Faced with surging prices, the Georgia General Assembly fast-tracked a bill with bipartisan support to suspend the state’s gas tax temporarily, which in theory could save Georgians 29 cents per gallon.
Just days ago, the measure made it to Gov. Brian Kemp who signed it into law. While this promises to provide some relief to weary Georgians, it will not fix the broader issues that have led to mounting inflation.
That would require the federal government to foster competition, reduce regulatory barriers and spend taxpayer money responsibly. Unfortunately, federal officials’ responses to inflation and many pundits’ hot takes are tone-deaf and unhelpful—including urging Americans to buy more expensive electric cars and forgo medical care for sick and dying pets. This highlights the need for officials—both Republican and Democrat—and experts to take inflation more seriously.
Last I checked, the United States’ inflation rate stood at 7.9 percent, which is the highest in some 40 years, but this didn’t happen overnight. The signs were all there as inflation ticked ever higher, but the White House’s reactions and spin have been mind-boggling.
In early 2021, White House officials first dismissed the risk of inflation, but it didn’t take long before they couldn’t ignore mounting prices. A few months later, they claimed it was a good sign. By July 2021, it was obvious that it wasn’t so good for consumers after all. So, the White House urged Americans not to worry because it was allegedly only transitory inflation. Spoiler alert, it wasn’t.
Last year, officials blamed increased demand, labor shortages and supply chain issues for rising prices. In December 2021, White House Press Secretary Jen Psaki assigned partial responsibility for inflation on greedy companies. Starting a month or so ago, many officials began to say surging prices were Russian President Vladimir Putin’s fault.
In fairness, the White House is not entirely wrong. Global markets and inflation are complex issues, and I have no doubt that supply chain interruptions, staffing shortages and increased demand have influenced consumer prices. Likewise, the conflict in Ukraine and the subsequent sanctions have riled oil markets, but there’s more to it than this.

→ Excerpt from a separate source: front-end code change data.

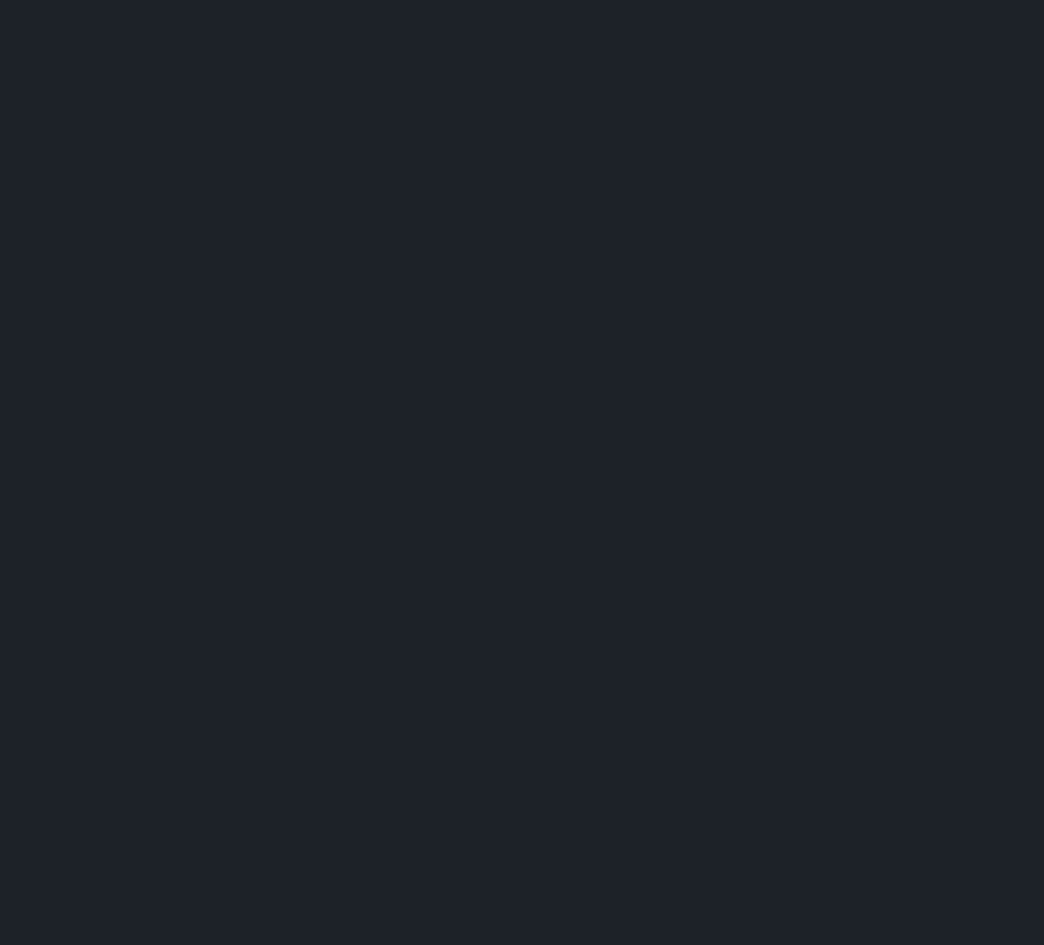
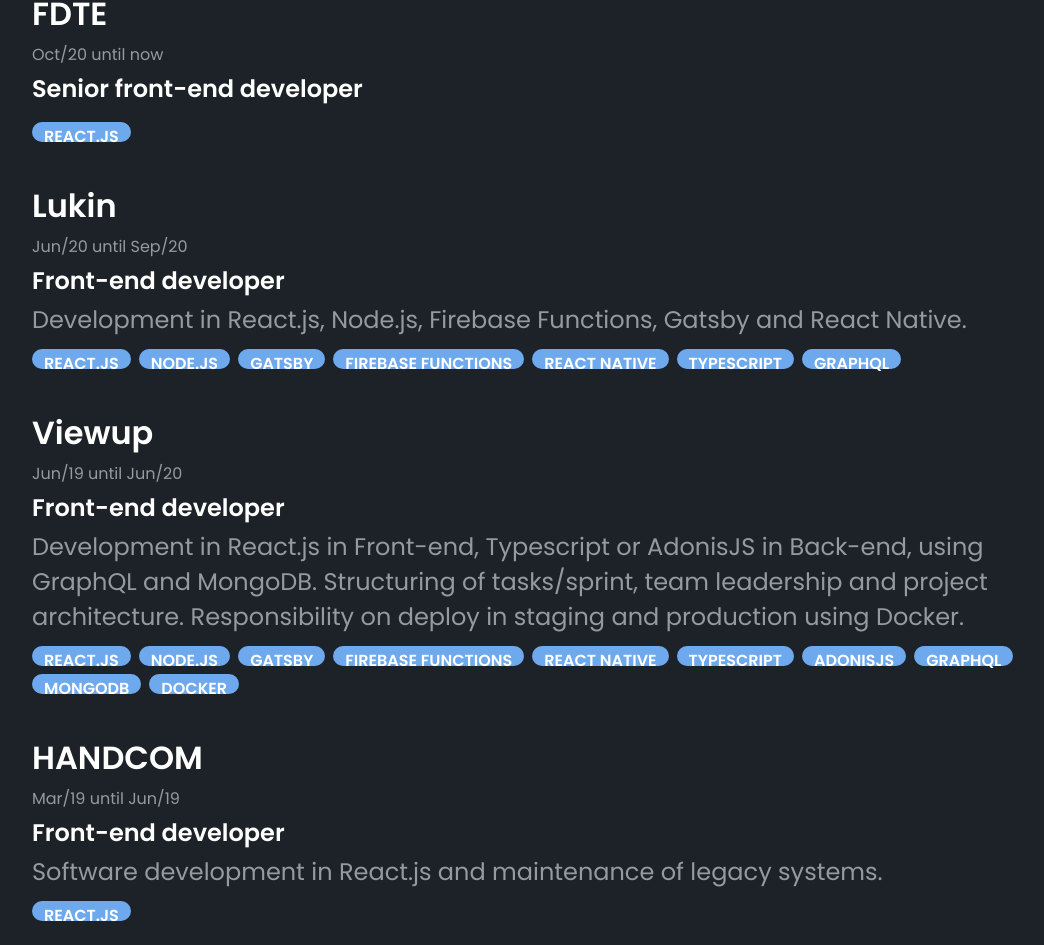
Before and after one commit to EduSantosBrito/portfolio-nextjs, a Next.js app: page / in a window 1280 px wide. Shown: the part 800-1745 px from the top of the page, without its empty margins (96-1140 px from the left). Before the commit the page ends 800 px from the top, so only its background shows below. Built offline with nearby package versions, Linux system fonts and the light colour scheme.

Commit message:
feat: create Experiences component

```diff
--- /dev/null
+++ b/components/Experiences/index.tsx
@@ -0,0 +1,56 @@
+import { Experience } from '@types';
+import React from 'react';
+import ExperiencesLayout from './layout';
+
+const Experiences = () => {
+    const experiences: Experience[] = [
+        { company: 'FDTE', jobTitle: 'Senior front-end developer', startDate: 'Oct/20', techs: [{ title: 'React.js' }] },
+        {
+            company: 'Lukin',
+            jobTitle: 'Front-end developer',
+            startDate: 'Jun/20',
+            endDate: 'Sep/20',
+            description: 'Development in React.js, Node.js, Firebase Functions, Gatsby and React Native.',
+            techs: [
+                { title: 'React.js' },
+                { title: 'Node.js' },
+                { title: 'Gatsby' },
+                { title: 'Firebase Functions' },
+                { title: 'React Native' },
+                { title: 'Typescript' },
+                { title: 'GraphQL' },
+            ],
+        },
+        {
+            company: 'Viewup',
+            jobTitle: 'Front-end developer',
+            startDate: 'Jun/19',
+            endDate: 'Jun/20',
+            description:
+                'Development in React.js in Front-end, Typescript or AdonisJS in Back-end, using GraphQL and MongoDB.  Structuring of tasks/sprint, team leadership and project architecture. Responsibility on deploy in staging and production using Docker.',
+            techs: [
+                { title: 'React.js' },
+                { title: 'Node.js' },
+                { title: 'Gatsby' },
+                { title: 'Firebase Functions' },
+                { title: 'React Native' },
+                { title: 'Typescript' },
+                { title: 'AdonisJS' },
+                { title: 'GraphQL' },
+                { title: 'MongoDB' },
+                { title: 'Docker' },
+            ],
+        },
+        {
+            company: 'HANDCOM',
+            jobTitle: 'Front-end developer',
+            startDate: 'Mar/19',
+            endDate: 'Jun/19',
+            description: 'Software development in React.js and maintenance of legacy systems.',
+            techs: [{ title: 'React.js' }],
+        },
+    ];
+    return <ExperiencesLayout experiences={experiences} />;
+};
+
+export default Experiences;
--- /dev/null
+++ b/components/Experiences/layout.tsx
@@ -0,0 +1,42 @@
+import React from 'react';
+import { Experience } from '@types';
+import { SectionTitle } from 'shared/SectionTitle';
+import {
+    Chip,
+    ChipsContainer,
+    ExperienceDate,
+    ExperienceDescription,
+    ExperienceItem,
+    ExperienceJobTitle,
+    ExperiencesContainer,
+    ExperienceTitle,
+} from './style';
+
+interface ExperiencesLayoutProps {
+    experiences: Experience[];
+}
+
+const ExperiencesLayout = ({ experiences }: ExperiencesLayoutProps) => {
+    return (
+        <ExperiencesContainer id='experiences'>
+            <SectionTitle>Experiences</SectionTitle>
+            {experiences.map(experience => (
+                <ExperienceItem key={experience.company}>
+                    <ExperienceTitle>{experience.company}</ExperienceTitle>
+                    <ExperienceDate>
+                        {experience.startDate} until {experience.endDate || 'now'}
+                    </ExperienceDate>
+                    <ExperienceJobTitle>{experience.jobTitle}</ExperienceJobTitle>
+                    <ExperienceDescription>{experience.description}</ExperienceDescription>
+                    <ChipsContainer>
+                        {experience.techs?.map(tech => (
+                            <Chip>{tech.title}</Chip>
+                        ))}
+                    </ChipsContainer>
+                </ExperienceItem>
+            ))}
+        </ExperiencesContainer>
+    );
+};
+
+export default ExperiencesLayout;
--- /dev/null
+++ b/components/Experiences/style.tsx
@@ -0,0 +1,73 @@
+import { WithTheme } from 'shared/withTheme';
+import styled from 'styled-components';
+
+export const ExperiencesContainer = styled.section`
+    width: 100%;
+    display: flex;
+    flex-direction: column;
+    justify-content: center;
+    align-items: center;
+`;
+
+type ExperienceTitleProps = WithTheme;
+
+export const ExperienceTitle = styled.h4<ExperienceTitleProps>`
+    font-weight: 600;
+    font-size: ${({ theme }: ExperienceTitleProps) => theme.fontSizes.large};
+    color: ${({ theme }: ExperienceTitleProps) => theme.colors.white};
+`;
+
+type ExperienceDateProps = WithTheme;
+
+export const ExperienceDate = styled.p<ExperienceDateProps>`
+    font-weight: 400;
+    font-size: ${({ theme }: ExperienceDateProps) => theme.fontSizes.small};
+    color: ${({ theme }: ExperienceDateProps) => theme.colors.typography.main};
+`;
+
+type ExperienceJobTitleProps = WithTheme;
+
+export const ExperienceJobTitle = styled.h5<ExperienceJobTitleProps>`
+    font-weight: 600;
+    font-size: ${({ theme }: ExperienceJobTitleProps) => theme.fontSizes.default};
+    color: ${({ theme }: ExperienceJobTitleProps) => theme.colors.white};
+`;
+
+type ExperienceDescriptionProps = WithTheme;
+
+export const ExperienceDescription = styled.p<ExperienceDescriptionProps>`
+    font-weight: 400;
+    font-size: ${({ theme }: ExperienceDescriptionProps) => theme.fontSizes.default};
+    color: ${({ theme }: ExperienceDescriptionProps) => theme.colors.typography.main};
+`;
+
+export const ChipsContainer = styled.div`
+    display: flex;
+    flex-wrap: wrap;
+    justify-content: flex-start;
+    align-items: center;
+    gap: 8px;
+    margin: 8px 0px;
+`;
+
+type ChipProps = WithTheme;
+
+export const Chip = styled.div<ChipProps>`
+    height: 20px;
+    background-color: ${({ theme }: ChipProps) => theme.colors.primary.main};
+    font-weight: 600;
+    color: ${({ theme }: ChipProps) => theme.colors.white};
+    text-transform: uppercase;
+    padding: 2px 12px;
+    border-radius: 10px;
+`;
+
+export const ExperienceItem = styled.div`
+    margin: 16px 0px;
+    width: 80%;
+    display: flex;
+    flex-direction: column;
+    justify-content: center;
+    align-items: flex-start;
+    gap: 4px;
+`;
--- a/pages/index.tsx
+++ b/pages/index.tsx
@@ -3,6 +3,7 @@ import Head from 'next/head';
 import Navbar from '@components/Navbar';
 import Header from '@components/Header';
 import Languages from '@components/Languages';
+import Experiences from '@components/Experiences';
 
 const Home: React.FC = () => {
     return (
@@ -15,6 +16,7 @@ const Home: React.FC = () => {
                 <Navbar />
                 <Header />
                 <Languages />
+                <Experiences />
             </main>
         </div>
     );
```
Also changed, not shown: @types/index.ts (+13 -0 lines).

As I’ve pointed out before, years of poorly conceived decisions stemming from both sides of the aisle in our nation’s capital have helped drive inflation. These include actions that are restricting competition, limiting the workforce and infusing the economy with trillions of dollars that the government doesn’t have.
Regardless of its cause, inflation—whether on gas, food or houses—is taking its toll on Americans, and if they are anything like me, they’re tiring of the White House’s changing excuses and ridiculous responses to it.
Transportation Secretary Pete Buttigieg suggested that Americans should buy electric cars so that the rising gas prices won’t impact them. His advice seems eerily reminiscent of Marie Antoinette’s who supposedly said “let them eat cake” in response to news of peasants running out of bread. The average price of an electric car is over $56,000. Families that struggle to afford $4.24 a gallon for gas—the national average—can’t afford such an investment. Buttigieg’s suggestion is even sillier considering that electric prices are soaring too.
Others have seemed to suggest that we should consider the perceived benefits of inflation or as one CNBC article was ridiculously titled before being abruptly changed: “The upside to inflation: rising wages.” Sure, some wages may rise during periods of inflation, but inflation devalues those very wages. Never mind that increased pay may not keep pace with the inflation rate. The CNBC title was roundly mocked on social media, including this gem: “Earthquake's silver lining: more construction jobs.”
Perhaps the most disturbing advice came from Bloomberg News. In a recent article, its author advised Americans struggling with rising prices to take some drastic measures, including: consider selling your car, eat lentils instead of meat, and if your pets have cancer, don’t give them chemotherapy. Sorry, Rover, but it looks like it is the end of the line.
I am pleased that Gov. Kemp and the Georgia General Assembly are taking inflation more seriously and have taken action by approving the temporary gas tax suspension, while still maintaining a balanced budget. However, I wish the feds and so-called experts would do more. Instead of spending time blaming others for inflation or giving us horrible advice for coping with it, how about working to curtail anti-competitive regulations, frivolous government spending and laws that hobble the workforce?
That would certainly be a start, but sadly D.C. has been curiously quiet on these topics.
Marc Hyden is the director of state government affairs at the R Street Institute. You can follow him on Twitter at @marc_hyden.